* **What is expected**
Look for "shorter" in the material below and show each line that contains it.

* * * *

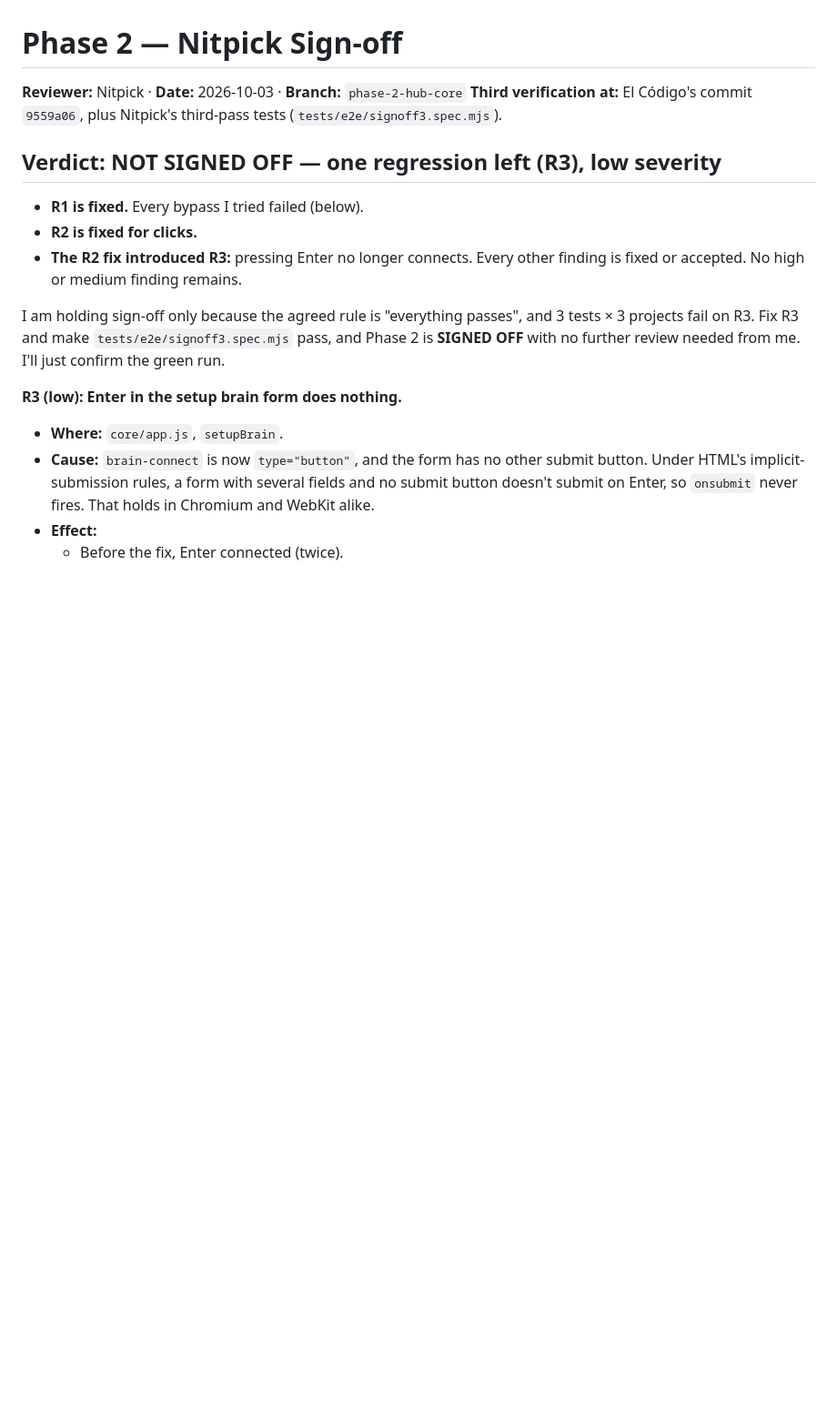
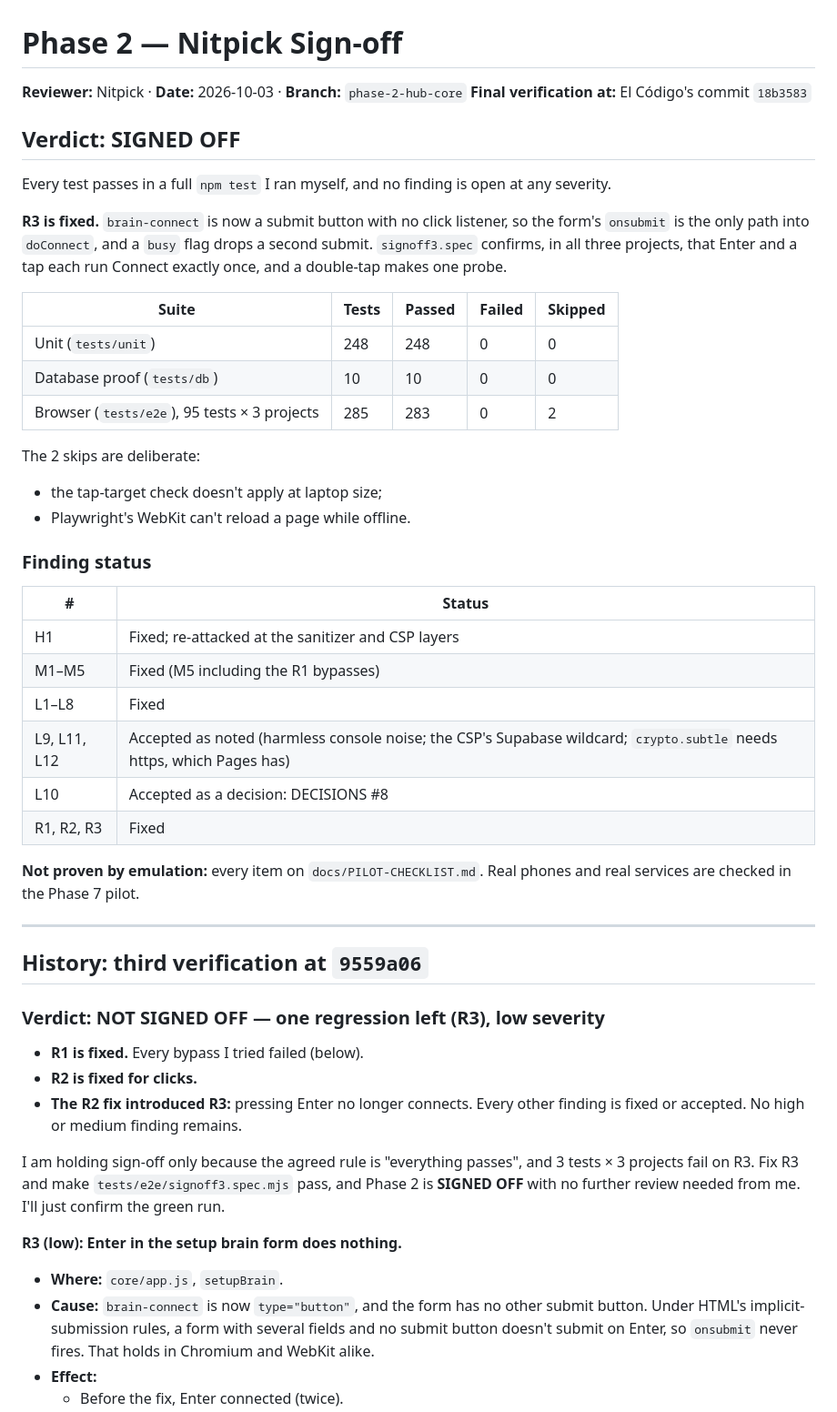
Before and after one commit to King-Tuerto/brain-hub, a Markdown page: docs/phase-2/NITPICK-SIGNOFF.md, the part around one of its changes. Shown at 91% size. Drawn GitHub-style; blank space fills up the shorter version.

Commit message:
Nitpick: Phase 2 SIGNED OFF at 18b3583
Co-Authored-By: Claude Opus 5.5 <noreply@anthropic.com>

```diff
--- a/docs/phase-2/NITPICK-SIGNOFF.md
+++ b/docs/phase-2/NITPICK-SIGNOFF.md
@@ -1,10 +1,48 @@
 # Phase 2 — Nitpick Sign-off
 
 **Reviewer:** Nitpick · **Date:** 2026-10-03 · **Branch:** `phase-2-hub-core`
-**Third verification at:** El Código's commit `9559a06`, plus Nitpick's
-third-pass tests (`tests/e2e/signoff3.spec.mjs`).
+**Final verification at:** El Código's commit `18b3583`
 
-## Verdict: NOT SIGNED OFF — one regression left (R3), low severity
+## Verdict: SIGNED OFF
+
+Every test passes in a full `npm test` I ran myself, and no finding is open
+at any severity.
+
+**R3 is fixed.** `brain-connect` is now a submit button with no click
+listener, so the form's `onsubmit` is the only path into `doConnect`, and a
+`busy` flag drops a second submit. `signoff3.spec` confirms, in all three
+projects, that Enter and a tap each run Connect exactly once, and a
+double-tap makes one probe.
+
+| Suite | Tests | Passed | Failed | Skipped |
+|---|---|---|---|---|
+| Unit (`tests/unit`) | 248 | 248 | 0 | 0 |
+| Database proof (`tests/db`) | 10 | 10 | 0 | 0 |
+| Browser (`tests/e2e`), 95 tests × 3 projects | 285 | 283 | 0 | 2 |
+
+The 2 skips are deliberate:
+- the tap-target check doesn't apply at laptop size;
+- Playwright's WebKit can't reload a page while offline.
+
+### Finding status
+
+| # | Status |
+|---|---|
+| H1 | Fixed; re-attacked at the sanitizer and CSP layers |
+| M1–M5 | Fixed (M5 including the R1 bypasses) |
+| L1–L8 | Fixed |
+| L9, L11, L12 | Accepted as noted (harmless console noise; the CSP's Supabase wildcard; `crypto.subtle` needs https, which Pages has) |
+| L10 | Accepted as a decision: DECISIONS #8 |
+| R1, R2, R3 | Fixed |
+
+**Not proven by emulation:** every item on `docs/PILOT-CHECKLIST.md`. Real
+phones and real services are checked in the Phase 7 pilot.
+
+---
+
+## History: third verification at `9559a06`
+
+### Verdict: NOT SIGNED OFF — one regression left (R3), low severity
 
 - **R1 is fixed.** Every bypass I tried failed (below).
 - **R2 is fixed for clicks.**
```
Also changed, not shown: other parts of docs/phase-2/NITPICK-SIGNOFF.md (+5 -5 lines).
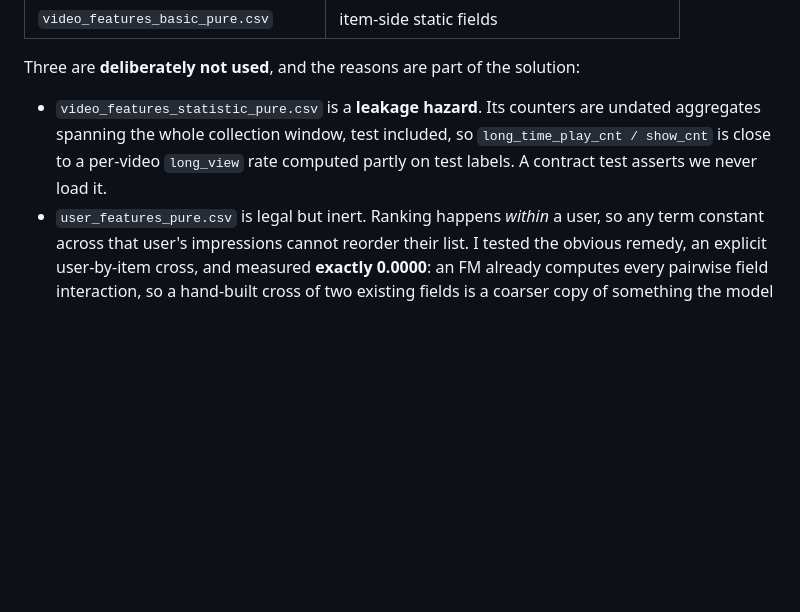
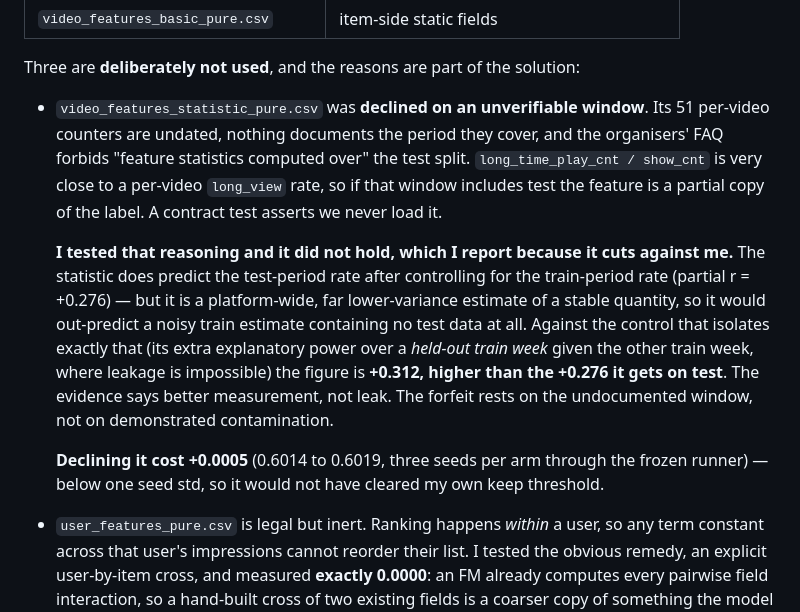
Before and after one commit to KeeZhiSong/AutoMLEngineer, a Markdown page: DEVPOST.md, the part around the change. GitHub-like rendering; blank space fills up the shorter version.

Commit message:
Correct the same leakage overclaim in DEVPOST
README and RESULTS were updated when the leakage test came back
negative; DEVPOST still asserted that the statistic file's counters span
the test window and are computed partly on test labels. Same correction:
declined on an undocumented window plus the FAQ's ban on feature
statistics computed over test, with the control that undercuts the
leakage reading (+0.312 on a leakage-free held-out train week against
+0.276 on test) and the measured cost of declining it (+0.0005, below
one seed std).

Co-Authored-By: Claude Opus 5 <noreply@anthropic.com>

```diff
--- a/DEVPOST.md
+++ b/DEVPOST.md
@@ -290,10 +290,27 @@ Three files are loaded:
 
 Three are **deliberately not used**, and the reasons are part of the solution:
 
-- `video_features_statistic_pure.csv` is a **leakage hazard**. Its counters are
-  undated aggregates spanning the whole collection window, test included, so
-  `long_time_play_cnt / show_cnt` is close to a per-video `long_view` rate
-  computed partly on test labels. A contract test asserts we never load it.
+- `video_features_statistic_pure.csv` was **declined on an unverifiable
+  window**. Its 51 per-video counters are undated, nothing documents the period
+  they cover, and the organisers' FAQ forbids "feature statistics computed over"
+  the test split. `long_time_play_cnt / show_cnt` is very close to a per-video
+  `long_view` rate, so if that window includes test the feature is a partial
+  copy of the label. A contract test asserts we never load it.
+
+  **I tested that reasoning and it did not hold, which I report because it cuts
+  against me.** The statistic does predict the test-period rate after
+  controlling for the train-period rate (partial r = +0.276) — but it is a
+  platform-wide, far lower-variance estimate of a stable quantity, so it would
+  out-predict a noisy train estimate containing no test data at all. Against the
+  control that isolates exactly that (its extra explanatory power over a
+  *held-out train week* given the other train week, where leakage is impossible)
+  the figure is **+0.312, higher than the +0.276 it gets on test**. The evidence
+  says better measurement, not leak. The forfeit rests on the undocumented
+  window, not on demonstrated contamination.
+
+  **Declining it cost +0.0005** (0.6014 to 0.6019, three seeds per arm through
+  the frozen runner) — below one seed std, so it would not have cleared my own
+  keep threshold.
 - `user_features_pure.csv` is legal but inert. Ranking happens *within* a user,
   so any term constant across that user's impressions cannot reorder their list.
   I tested the obvious remedy, an explicit user-by-item cross, and measured
```
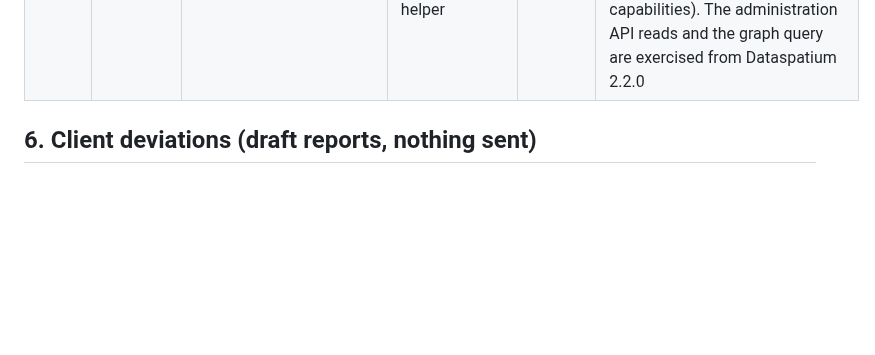
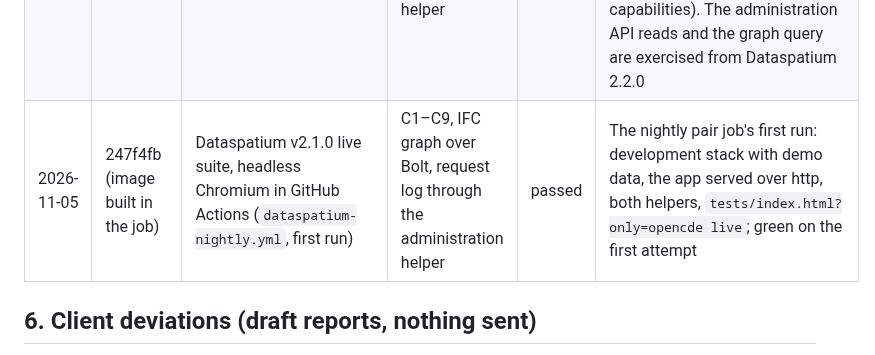
Before and after one commit to marwiss/Kontroll, a Markdown page: docs/acceptance.md, the part around the change. GitHub-like rendering; blank space fills up the shorter version.

Commit message:
Record the first nightly pair run
The first run of dataspatium-nightly.yml, Dataspatium v2.1.0 headless in
GitHub Actions against the development stack, passed.

Generated with the assistance of an AI coding tool.

Co-Authored-By: Claude Fable 5.1 <noreply@anthropic.com>

```diff
--- a/docs/acceptance.md
+++ b/docs/acceptance.md
@@ -181,6 +181,7 @@ the address the server redirected to.
 | 2026-11-05 | 8d98576 (stack image) | Dataspatium 2.32 live suite (23 automated steps, Edge) | C1–C9, request log | passed | Against the stack rebuilt with the request log enabled: 23 of 23. The app sent `X-Request-ID` on all 92 of its calls and saw every id echoed back (0 failures, 112 ms average). Its administrator step signed in as a server administrator with the `admin` scope and read `GET /admin/api/requests?client_id=…` (100 rows; 24 of the app's 30 newest ids were there, the last six being calls made after the read). Server side: 104 `RequestLog` rows for the client within 49 s, 89 of them with a UUID request id from the app, none without an id (the rest carry server-minted ids), statuses 200 ×88, 201 ×14, 304 ×2, users dm_manager ×103 and dm_admin ×1; the busiest operations were 3.2.1 GET Topics (13, 36 ms), 3.8.2 POST Document (8, 51 ms) and 3.5.1 GET Viewpoints (7, 46 ms). Token and revocation calls (11) carried the app's ids but no client, since they authenticate by form rather than bearer; fixed in the next commit |
 | 2026-11-05 | 2877e95 (stack image) | Dataspatium 2.34 gate plus the 2.32 live suite (24 automated steps, Edge) | C1–C9, capabilities, software ids, error codes | passed | Against the stack rebuilt with the capabilities document, `software_id`/`software_version` at registration, the stable error codes and the new accent: 24 of 24. The app read `/.well-known/kontroll` and showed the server's version and extensions in its source view, registered itself with `software_id` `dataspatium` and its version, and translated the `not_found` code of a deliberately missing resource; everything from the 2.32 suite passed again |
 | 2026-11-05 | 697fffa (stack image) | Dataspatium 2.1.0 (commit 8a4e9d7) live suite (24 automated steps, Edge) | C1–C9, IFC graph over Bolt, request log through the administration helper | passed | Against the stack rebuilt with the administration API in the agreed shapes and the graph query on: 24 of 24, with the administrator helper on 8095 and the graph over Bolt; no deviation from client-guide §7 in what 2.1.0 calls (Foundation, BCF, Documents, the request log, the capabilities). The administration API reads and the graph query are exercised from Dataspatium 2.2.0 |
+| 2026-11-05 | 247f4fb (image built in the job) | Dataspatium v2.1.0 live suite, headless Chromium in GitHub Actions (`dataspatium-nightly.yml`, first run) | C1–C9, IFC graph over Bolt, request log through the administration helper | passed | The nightly pair job's first run: development stack with demo data, the app served over http, both helpers, `tests/index.html?only=opencde live`; green on the first attempt |
 
 ## 6. Client deviations (draft reports, nothing sent)
 
```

* * * *

* **Response for this exercise**
Before and after one commit to King-Tuerto/brain-hub, a Markdown page: docs/phase-2/NITPICK-SIGNOFF.md, the part around one of its changes. Shown at 91% size. Drawn GitHub-style; blank space fills up the shorter version.
Before and after one commit to KeeZhiSong/AutoMLEngineer, a Markdown page: DEVPOST.md, the part around the change. GitHub-like rendering; blank space fills up the shorter version.
Before and after one commit to marwiss/Kontroll, a Markdown page: docs/acceptance.md, the part around the change. GitHub-like rendering; blank space fills up the shorter version.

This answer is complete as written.